“If you cannot explain it to a six-year-old, you don’t understand it yourself” –Albert Einstein
We, as scientists, spend a lot of time and effort on our experiments. However, we don’t spend much time as we should be in communicating our science. As an attempt to reconcile this, I grabbed one of the only seats left at the generously populated CoNNECT seminar series. The CoNNECT (Cultivating Narrative for Effective Communication) program is a pilot course in science communication for UTSW trainees. The goal of the program is to teach biomedical trainees to clearly explain their work and its significance through narrative, or storytelling. This seminar was on “How to design an effective talk” by Dr. Shannon Behrman, Associate Director of Scientific Training and Education at iBiology. Based at University of California, San Francisco, iBiology is a nonprofit organization that produces free videos and online courses about life science research.
“He is very young for his job as the editor-in-chief of American Scientist magazine, intelligent and opportunist. You must meet him!” – Dr. Beth Schachter described Jamie Vernon to me as I was showing off Dale Chihuly’s glass sculpture to her in UT Southwestern’s NC building. I have known Beth for more than two years now and I certainly value her advice. So the moment I saw Jamie Vernon was giving a talk on “Understanding the audience” as part of Ashley Lakduk’s CoNNECT seminar series at UT Southwestern, I made a mental note to cover his talk.
Interview with Ann Stowe, who studies the neuroimmune mechanisms underlying stroke recovery at UT Southwestern
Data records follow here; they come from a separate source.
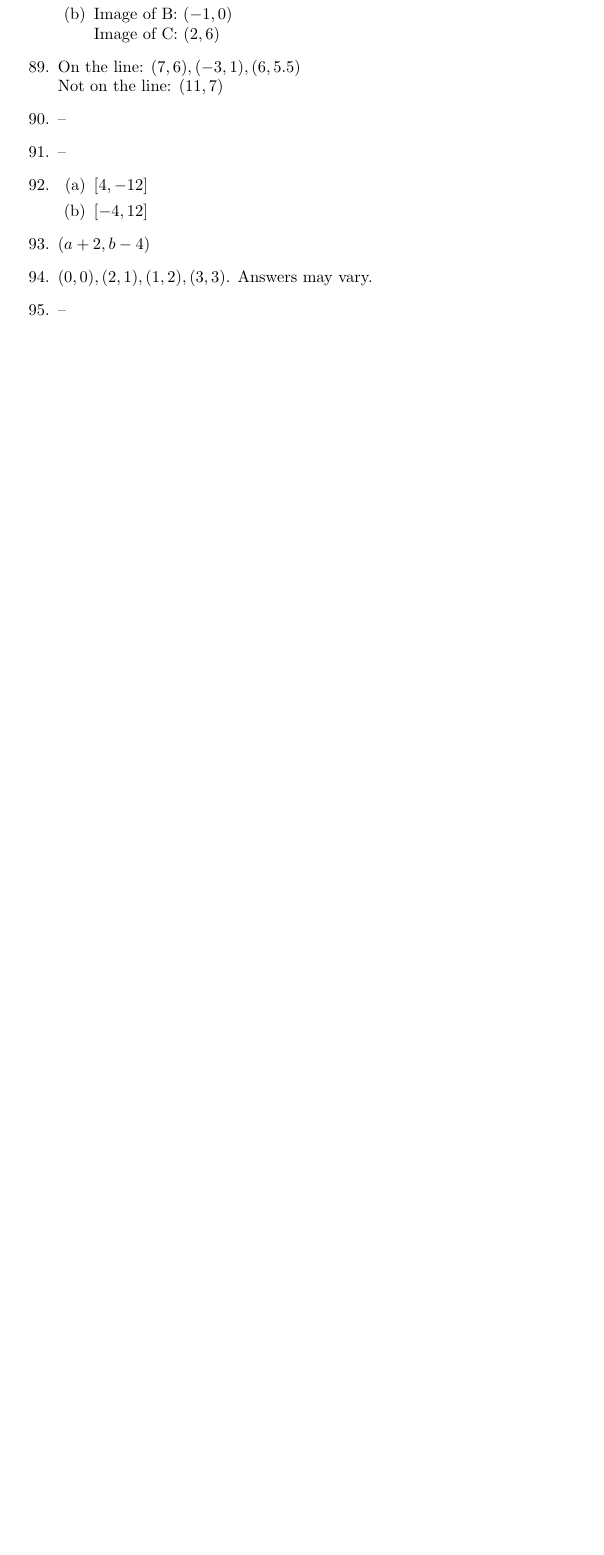
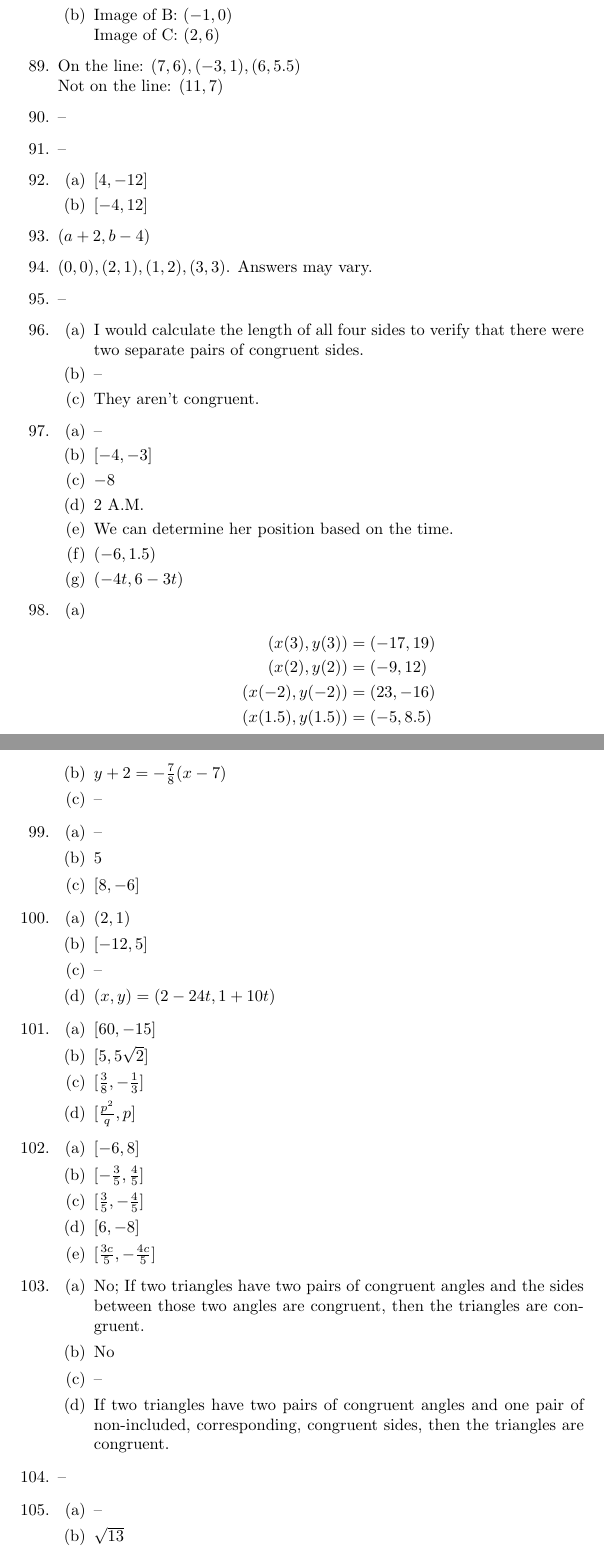
Before and after one commit to jwspence4/im1, a LaTeX document (im1_book1_selected_answers.tex): part of page 7 of 7 before the commit and two parts of pages 7 and 8 of 9 after it, the two joined at a grey line, cut so that both start at the same text, the shorter picture padded with empty space. Compiled offline with pdfLaTeX.

Commit message:
Book 1 #96-109

```diff
--- a/im1_book1_selected_answers.tex
+++ b/im1_book1_selected_answers.tex
@@ -508,3 +508,123 @@
 
 \item --
 
+\item
+	\begin{enumerate}
+
+	\item I would calculate the length of all four sides to verify that there were two separate pairs of congruent sides.
+
+	\item --
+
+	\item They aren't congruent.
+
+	\end{enumerate}
+
+\item
+	\begin{enumerate}
+
+	\item --
+
+	\item $[-4, -3]$
+
+	\item $-8$
+
+	\item 2 A.M.
+
+	\item We can determine her position based on the time.
+
+	\item $(-6, 1.5)$
+
+	\item $(-4t, 6 - 3t)$
+
+	\end{enumerate}
+
+\item
+	\begin{enumerate}
+
+	\item \begin{align*}
+		(x(3),y(3)) &= (-17, 19) \\
+		(x(2), y(2)) &= (-9, 12) \\
+		(x(-2), y(-2)) &= (23, -16) \\
+		(x(1.5), y(1.5)) &= (-5, 8.5)
+		\end{align*}
+
+	\item $y + 2 = -\frac{7}{8}(x - 7)$
+
+	\item --
+%	$(x(t), y(t))$ is a point plus $t$ times a vector. The point gives us a point on the line. The vector gives us the slope of the line. By changing the value of $t$, we can change the length of the vector that we're adding to the point. By picking the right value of $t$, we can get to any point on the line.
+
+	\end{enumerate}
+
+\item
+	\begin{enumerate}
+
+	\item --
+
+	\item 5
+
+	\item $[8, -6]$
+
+	\end{enumerate}
+
+\item
+	\begin{enumerate}
+
+	\item $(2, 1)$
+
+	\item $[-12, 5]$
+
+	\item --
+
+	\item $(x, y) = (2 - 24t, 1 + 10t)$
+
+	\end{enumerate}
+
+\item
+	\begin{enumerate}
+
+	\item $[60, -15]$
+
+	\item $[5, 5\sqrt{2}]$
+
+	\item $[\frac{3}{8}, -\frac{1}{3}]$
+
+	\item $[\frac{p^2}{q}, p]$
+
+	\end{enumerate}
+
+\item
+	\begin{enumerate}
+
+	\item $[-6, 8]$
+
+	\item $[-\frac{3}{5}, \frac{4}{5}]$
+
+	\item $[\frac{3}{5}, -\frac{4}{5}]$
+
+	\item $[6, -8]$
+
+	\item $[\frac{3c}{5}, -\frac{4c}{5}]$
+
+	\end{enumerate}
+
+\item
+	\begin{enumerate}
+
+	\item No; If two triangles have two pairs of congruent angles and the sides between those two angles are congruent, then the triangles are congruent.
+
+	\item No
+
+	\item --
+
+	\item If two triangles have two pairs of congruent angles and one pair of non-included, corresponding, congruent sides, then the triangles are congruent.
+
+	\end{enumerate}
+
+\item --
+
+\item
+	\begin{enumerate}
+
+	\item --
+
+	\item $\sqrt{13}$
```
Also changed, not shown: im1_book1_selected_answers.pdf, im1_book1_selected_answers.tex (45 more changed lines).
With PhD in Molecular & Integrative Physiology at the University of Kansas Medical Center, Ann Stowe embraced translational research by pursuing postdoctoral training in a one-year clinical trial at the Landon Center on Aging, at the University of Kansas Medical Center. She then moved to Washington University in St. Louis to continue postdoctoral training in neurophysiology. Stowe joined UT Southwestern in 2010, where she is currently Assistant Professor in the Neurology & Neurotherapeutics Department. Stowe is invested in Science communication and Policy.
After finishing my 6 years of postdoctoral training in Internal Medicine here at UT Southwestern, I was at a crossroads. My next step initially began as a research scientist, yet I was still unsure whether to pursue this career.
As a child I was very fascinated by the research my dad did as an endocrinologist. His work taught me that scientific research is of critical importance when trying to understand and treat a disease. As a basic scientist I have always loved my job and enjoyed doing research. A basic scientist tries to answer fundamental questions of biology and that often translates to how a disease impacts a living organism. By validating the underlying mechanism, one could possibly find a cure for a specific disease. I had many colleagues that worked directly with patients every day to save lives. I on the other hand, worked on genes involved in cellular pathways of a disease and was often questioned by friends and family if that would ever have an impact in medical field. I would simply explain that, “Basic science is the foundation for clinical research. Treating patients directly is more like building a house on that foundation.” In the absence of all the information obtained from basic research, it would be very difficult to predict any future in the treatment of a disease. Continue reading →